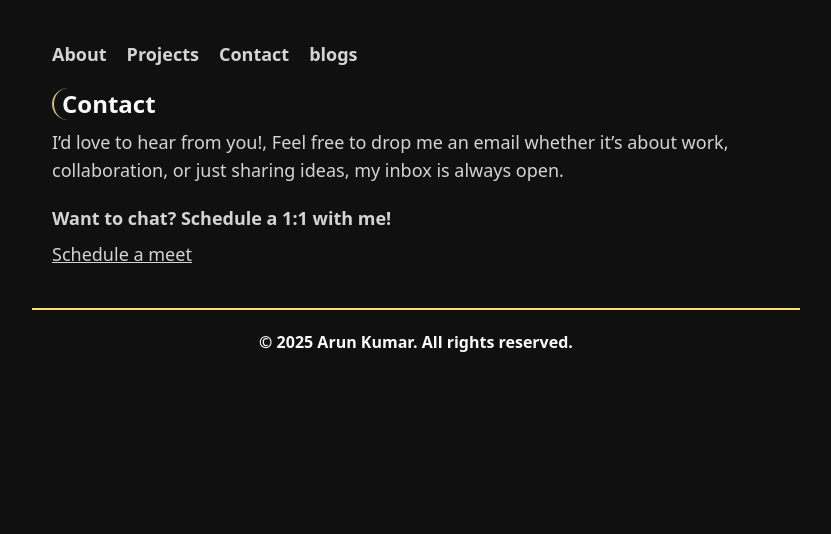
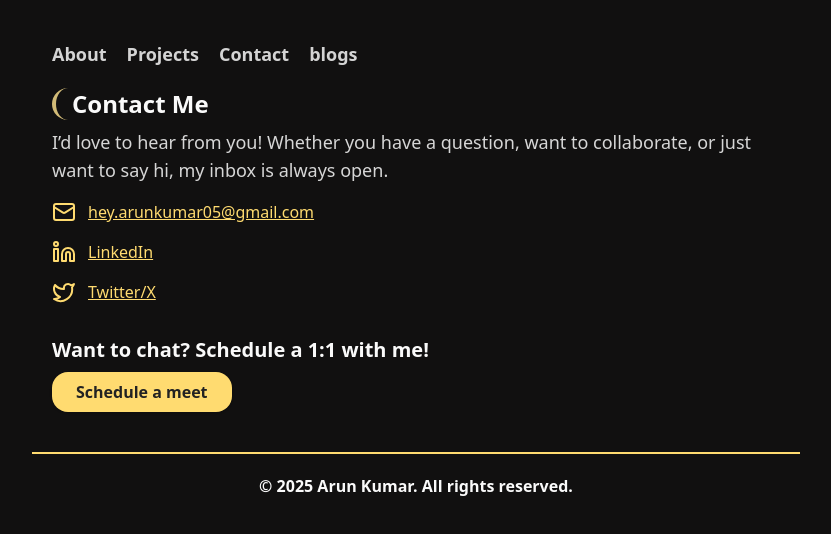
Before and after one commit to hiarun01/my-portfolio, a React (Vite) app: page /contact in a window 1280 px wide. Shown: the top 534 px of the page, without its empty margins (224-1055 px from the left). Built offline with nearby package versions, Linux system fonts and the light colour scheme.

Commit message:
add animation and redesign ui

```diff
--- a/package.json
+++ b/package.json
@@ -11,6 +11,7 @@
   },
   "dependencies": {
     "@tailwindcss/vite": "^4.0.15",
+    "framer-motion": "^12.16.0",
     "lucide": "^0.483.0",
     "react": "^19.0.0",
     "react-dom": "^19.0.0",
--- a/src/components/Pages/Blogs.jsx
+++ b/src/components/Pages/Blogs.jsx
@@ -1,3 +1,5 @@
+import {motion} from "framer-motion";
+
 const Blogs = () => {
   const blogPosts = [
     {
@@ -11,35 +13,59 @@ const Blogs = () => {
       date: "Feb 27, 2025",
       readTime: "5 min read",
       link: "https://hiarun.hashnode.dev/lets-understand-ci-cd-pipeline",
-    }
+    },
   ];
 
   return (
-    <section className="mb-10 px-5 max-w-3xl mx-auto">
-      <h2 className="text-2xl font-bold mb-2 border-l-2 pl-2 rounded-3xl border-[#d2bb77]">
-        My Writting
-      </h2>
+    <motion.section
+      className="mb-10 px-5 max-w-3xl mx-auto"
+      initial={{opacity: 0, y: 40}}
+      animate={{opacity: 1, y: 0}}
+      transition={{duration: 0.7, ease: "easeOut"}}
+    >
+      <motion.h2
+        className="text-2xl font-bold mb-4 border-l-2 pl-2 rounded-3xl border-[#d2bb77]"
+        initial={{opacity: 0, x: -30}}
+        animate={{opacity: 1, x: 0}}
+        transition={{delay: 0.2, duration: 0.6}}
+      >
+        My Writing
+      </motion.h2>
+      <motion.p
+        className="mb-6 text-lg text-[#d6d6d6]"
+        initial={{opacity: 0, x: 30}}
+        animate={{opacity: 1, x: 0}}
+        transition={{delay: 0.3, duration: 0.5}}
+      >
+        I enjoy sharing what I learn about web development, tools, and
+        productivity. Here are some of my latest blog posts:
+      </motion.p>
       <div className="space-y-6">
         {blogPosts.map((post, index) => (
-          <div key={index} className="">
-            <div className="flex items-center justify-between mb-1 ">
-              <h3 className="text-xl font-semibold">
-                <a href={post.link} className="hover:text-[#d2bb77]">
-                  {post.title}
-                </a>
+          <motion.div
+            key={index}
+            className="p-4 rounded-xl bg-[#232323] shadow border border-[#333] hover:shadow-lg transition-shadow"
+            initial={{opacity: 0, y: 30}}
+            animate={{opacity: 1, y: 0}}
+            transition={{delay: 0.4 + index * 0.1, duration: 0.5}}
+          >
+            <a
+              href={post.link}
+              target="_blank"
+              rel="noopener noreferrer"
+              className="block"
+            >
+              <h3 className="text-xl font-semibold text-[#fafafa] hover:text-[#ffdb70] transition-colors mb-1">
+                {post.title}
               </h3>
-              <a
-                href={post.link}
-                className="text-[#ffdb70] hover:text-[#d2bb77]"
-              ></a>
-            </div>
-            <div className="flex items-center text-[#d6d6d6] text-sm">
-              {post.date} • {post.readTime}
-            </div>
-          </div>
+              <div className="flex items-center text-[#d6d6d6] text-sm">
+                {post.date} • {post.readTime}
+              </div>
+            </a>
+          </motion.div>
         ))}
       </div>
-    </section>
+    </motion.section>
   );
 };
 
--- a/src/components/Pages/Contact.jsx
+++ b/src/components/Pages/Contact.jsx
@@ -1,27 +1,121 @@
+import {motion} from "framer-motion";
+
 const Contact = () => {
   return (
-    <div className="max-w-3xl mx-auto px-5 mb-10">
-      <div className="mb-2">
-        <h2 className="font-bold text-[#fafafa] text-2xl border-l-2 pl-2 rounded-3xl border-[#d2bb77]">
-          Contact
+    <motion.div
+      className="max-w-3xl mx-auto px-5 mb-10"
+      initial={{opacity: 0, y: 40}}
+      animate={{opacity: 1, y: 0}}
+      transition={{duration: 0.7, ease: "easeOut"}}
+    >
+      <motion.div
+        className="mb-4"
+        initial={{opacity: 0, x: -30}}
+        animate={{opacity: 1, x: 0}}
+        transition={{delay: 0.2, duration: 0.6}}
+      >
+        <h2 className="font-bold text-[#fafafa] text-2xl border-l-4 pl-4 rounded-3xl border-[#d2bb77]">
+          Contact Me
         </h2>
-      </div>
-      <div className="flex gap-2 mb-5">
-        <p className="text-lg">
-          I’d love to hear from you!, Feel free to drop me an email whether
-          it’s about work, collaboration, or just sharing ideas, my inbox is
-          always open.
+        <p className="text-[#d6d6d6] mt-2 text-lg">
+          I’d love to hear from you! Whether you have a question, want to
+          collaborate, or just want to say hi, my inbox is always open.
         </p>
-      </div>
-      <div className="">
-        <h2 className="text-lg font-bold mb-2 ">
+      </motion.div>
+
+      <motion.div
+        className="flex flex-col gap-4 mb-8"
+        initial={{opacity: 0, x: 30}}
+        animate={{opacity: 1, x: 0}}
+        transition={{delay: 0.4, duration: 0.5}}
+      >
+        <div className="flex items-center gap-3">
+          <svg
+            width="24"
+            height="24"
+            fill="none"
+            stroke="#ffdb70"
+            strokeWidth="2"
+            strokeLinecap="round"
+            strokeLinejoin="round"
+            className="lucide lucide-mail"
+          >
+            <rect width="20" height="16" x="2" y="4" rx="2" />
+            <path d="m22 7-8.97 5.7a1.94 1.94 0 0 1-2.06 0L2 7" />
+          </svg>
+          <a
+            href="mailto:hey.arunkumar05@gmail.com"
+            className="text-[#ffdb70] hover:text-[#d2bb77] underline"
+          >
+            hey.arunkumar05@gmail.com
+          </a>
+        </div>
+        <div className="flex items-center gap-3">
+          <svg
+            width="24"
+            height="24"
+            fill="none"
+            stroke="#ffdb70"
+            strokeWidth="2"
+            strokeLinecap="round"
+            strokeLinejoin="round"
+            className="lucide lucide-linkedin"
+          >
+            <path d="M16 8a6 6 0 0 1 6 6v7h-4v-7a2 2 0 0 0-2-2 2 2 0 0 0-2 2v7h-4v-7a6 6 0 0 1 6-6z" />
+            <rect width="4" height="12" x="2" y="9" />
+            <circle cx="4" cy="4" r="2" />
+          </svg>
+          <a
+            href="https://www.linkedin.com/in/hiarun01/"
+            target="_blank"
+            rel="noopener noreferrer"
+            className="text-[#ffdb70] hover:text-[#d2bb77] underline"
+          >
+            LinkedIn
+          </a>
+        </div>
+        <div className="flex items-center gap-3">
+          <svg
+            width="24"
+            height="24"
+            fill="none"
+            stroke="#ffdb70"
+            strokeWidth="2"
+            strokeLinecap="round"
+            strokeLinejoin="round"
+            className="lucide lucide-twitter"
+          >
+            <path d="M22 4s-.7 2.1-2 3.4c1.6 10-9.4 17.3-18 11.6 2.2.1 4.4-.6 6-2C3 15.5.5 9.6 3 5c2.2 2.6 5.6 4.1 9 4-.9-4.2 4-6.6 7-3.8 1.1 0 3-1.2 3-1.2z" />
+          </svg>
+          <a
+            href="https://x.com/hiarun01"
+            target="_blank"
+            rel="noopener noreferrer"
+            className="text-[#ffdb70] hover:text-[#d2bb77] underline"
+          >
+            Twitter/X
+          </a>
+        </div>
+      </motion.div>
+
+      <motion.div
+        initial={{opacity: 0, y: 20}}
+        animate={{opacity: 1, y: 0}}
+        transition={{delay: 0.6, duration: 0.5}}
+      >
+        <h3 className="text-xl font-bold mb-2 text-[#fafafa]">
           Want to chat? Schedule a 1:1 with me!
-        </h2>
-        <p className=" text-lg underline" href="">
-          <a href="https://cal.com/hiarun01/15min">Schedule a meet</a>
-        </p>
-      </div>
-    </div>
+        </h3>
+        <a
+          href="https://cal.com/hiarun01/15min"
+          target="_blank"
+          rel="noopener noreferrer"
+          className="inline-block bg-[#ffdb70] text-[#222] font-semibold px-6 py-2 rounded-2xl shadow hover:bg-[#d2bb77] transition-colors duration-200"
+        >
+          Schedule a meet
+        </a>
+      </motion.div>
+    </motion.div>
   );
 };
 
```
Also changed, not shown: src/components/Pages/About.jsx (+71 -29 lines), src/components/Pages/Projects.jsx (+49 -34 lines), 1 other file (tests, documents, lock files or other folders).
*****
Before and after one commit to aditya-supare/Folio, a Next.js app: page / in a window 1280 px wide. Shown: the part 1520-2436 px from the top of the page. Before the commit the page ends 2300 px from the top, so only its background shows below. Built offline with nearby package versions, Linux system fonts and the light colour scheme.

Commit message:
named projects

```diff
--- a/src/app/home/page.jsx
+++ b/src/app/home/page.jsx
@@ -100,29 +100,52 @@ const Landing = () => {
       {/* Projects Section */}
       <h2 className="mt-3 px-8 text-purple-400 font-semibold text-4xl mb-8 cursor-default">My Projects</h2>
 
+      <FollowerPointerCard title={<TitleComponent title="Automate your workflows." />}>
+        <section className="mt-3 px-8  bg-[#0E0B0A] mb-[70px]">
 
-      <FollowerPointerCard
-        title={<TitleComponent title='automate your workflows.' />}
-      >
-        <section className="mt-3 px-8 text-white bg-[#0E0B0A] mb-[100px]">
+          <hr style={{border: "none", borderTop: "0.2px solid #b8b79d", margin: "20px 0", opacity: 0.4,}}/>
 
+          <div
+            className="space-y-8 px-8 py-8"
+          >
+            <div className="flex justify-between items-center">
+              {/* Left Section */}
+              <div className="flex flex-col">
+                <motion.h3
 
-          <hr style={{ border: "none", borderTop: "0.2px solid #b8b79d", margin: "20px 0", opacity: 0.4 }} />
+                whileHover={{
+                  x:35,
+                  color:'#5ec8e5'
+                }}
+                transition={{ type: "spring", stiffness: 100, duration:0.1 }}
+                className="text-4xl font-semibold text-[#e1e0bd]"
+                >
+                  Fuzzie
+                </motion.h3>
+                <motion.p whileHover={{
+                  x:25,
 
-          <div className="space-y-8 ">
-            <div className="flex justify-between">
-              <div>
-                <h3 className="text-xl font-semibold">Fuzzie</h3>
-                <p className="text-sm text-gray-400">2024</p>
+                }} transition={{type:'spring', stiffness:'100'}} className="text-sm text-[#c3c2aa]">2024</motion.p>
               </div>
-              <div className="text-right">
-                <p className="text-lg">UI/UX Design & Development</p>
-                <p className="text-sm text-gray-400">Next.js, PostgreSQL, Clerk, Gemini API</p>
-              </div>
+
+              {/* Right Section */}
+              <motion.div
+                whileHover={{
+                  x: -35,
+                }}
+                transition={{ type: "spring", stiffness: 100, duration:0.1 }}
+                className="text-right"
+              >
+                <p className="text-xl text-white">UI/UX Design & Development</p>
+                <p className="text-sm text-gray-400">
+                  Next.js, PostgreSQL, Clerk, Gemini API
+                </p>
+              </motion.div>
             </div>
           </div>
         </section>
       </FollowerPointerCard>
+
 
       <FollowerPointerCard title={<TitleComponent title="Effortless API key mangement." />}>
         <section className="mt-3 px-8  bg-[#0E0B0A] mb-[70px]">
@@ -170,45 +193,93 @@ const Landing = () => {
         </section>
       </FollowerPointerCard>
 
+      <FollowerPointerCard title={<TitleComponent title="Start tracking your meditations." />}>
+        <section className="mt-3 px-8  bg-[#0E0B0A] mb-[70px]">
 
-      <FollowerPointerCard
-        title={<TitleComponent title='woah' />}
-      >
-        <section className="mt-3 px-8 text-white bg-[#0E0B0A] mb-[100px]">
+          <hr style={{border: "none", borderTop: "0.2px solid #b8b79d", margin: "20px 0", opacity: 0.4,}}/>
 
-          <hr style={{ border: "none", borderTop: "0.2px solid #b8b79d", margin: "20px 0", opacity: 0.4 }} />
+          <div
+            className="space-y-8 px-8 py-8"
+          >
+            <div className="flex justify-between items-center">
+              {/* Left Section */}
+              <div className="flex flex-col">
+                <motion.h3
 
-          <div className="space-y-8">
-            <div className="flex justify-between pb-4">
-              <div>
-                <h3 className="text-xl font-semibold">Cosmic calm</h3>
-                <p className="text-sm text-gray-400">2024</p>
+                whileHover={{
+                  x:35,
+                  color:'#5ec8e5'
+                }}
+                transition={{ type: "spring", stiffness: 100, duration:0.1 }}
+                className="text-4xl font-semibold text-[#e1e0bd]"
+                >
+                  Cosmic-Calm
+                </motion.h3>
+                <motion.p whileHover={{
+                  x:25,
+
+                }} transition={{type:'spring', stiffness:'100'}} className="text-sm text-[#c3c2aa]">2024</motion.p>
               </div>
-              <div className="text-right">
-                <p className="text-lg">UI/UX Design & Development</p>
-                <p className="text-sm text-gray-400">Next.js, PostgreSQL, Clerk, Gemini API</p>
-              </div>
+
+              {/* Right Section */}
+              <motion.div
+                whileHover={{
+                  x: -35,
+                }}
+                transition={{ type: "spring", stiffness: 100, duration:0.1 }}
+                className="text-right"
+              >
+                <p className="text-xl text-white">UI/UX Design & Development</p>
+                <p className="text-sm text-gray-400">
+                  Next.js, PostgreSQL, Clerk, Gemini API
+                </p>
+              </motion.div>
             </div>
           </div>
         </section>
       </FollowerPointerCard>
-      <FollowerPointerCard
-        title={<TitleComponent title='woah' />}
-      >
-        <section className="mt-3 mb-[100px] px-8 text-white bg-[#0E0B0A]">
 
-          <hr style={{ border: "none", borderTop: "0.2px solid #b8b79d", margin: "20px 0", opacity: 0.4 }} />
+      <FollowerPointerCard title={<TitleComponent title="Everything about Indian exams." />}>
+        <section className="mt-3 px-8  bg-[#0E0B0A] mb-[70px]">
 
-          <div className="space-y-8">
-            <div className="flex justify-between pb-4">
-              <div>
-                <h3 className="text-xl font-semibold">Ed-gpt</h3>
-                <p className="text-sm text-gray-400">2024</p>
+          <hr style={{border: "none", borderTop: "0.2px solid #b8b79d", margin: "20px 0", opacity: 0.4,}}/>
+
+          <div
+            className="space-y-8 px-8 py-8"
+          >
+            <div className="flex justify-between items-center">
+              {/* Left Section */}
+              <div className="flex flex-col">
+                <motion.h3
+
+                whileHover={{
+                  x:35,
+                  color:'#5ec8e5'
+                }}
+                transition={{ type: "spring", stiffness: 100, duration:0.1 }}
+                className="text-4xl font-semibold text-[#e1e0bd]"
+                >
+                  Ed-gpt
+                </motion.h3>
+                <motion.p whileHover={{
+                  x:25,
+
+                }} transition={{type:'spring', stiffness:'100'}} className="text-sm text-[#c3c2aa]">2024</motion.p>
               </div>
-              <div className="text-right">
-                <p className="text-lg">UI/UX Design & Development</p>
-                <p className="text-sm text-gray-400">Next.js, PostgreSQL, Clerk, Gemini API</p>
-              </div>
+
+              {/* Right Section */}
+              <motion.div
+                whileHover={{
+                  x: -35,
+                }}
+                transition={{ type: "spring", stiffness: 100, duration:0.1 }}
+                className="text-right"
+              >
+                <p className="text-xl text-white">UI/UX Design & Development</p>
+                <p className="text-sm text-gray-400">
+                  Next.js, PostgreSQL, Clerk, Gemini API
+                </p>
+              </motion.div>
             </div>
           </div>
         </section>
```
*****
EXERCISE AIM -
Copy out every line from the data above that has "index" in it.

RESPONSE TO THIS TASK -
         {blogPosts.map((post, index) => (
-          <div key={index} className="">
+            key={index}
+            transition={{delay: 0.4 + index * 0.1, duration: 0.5}}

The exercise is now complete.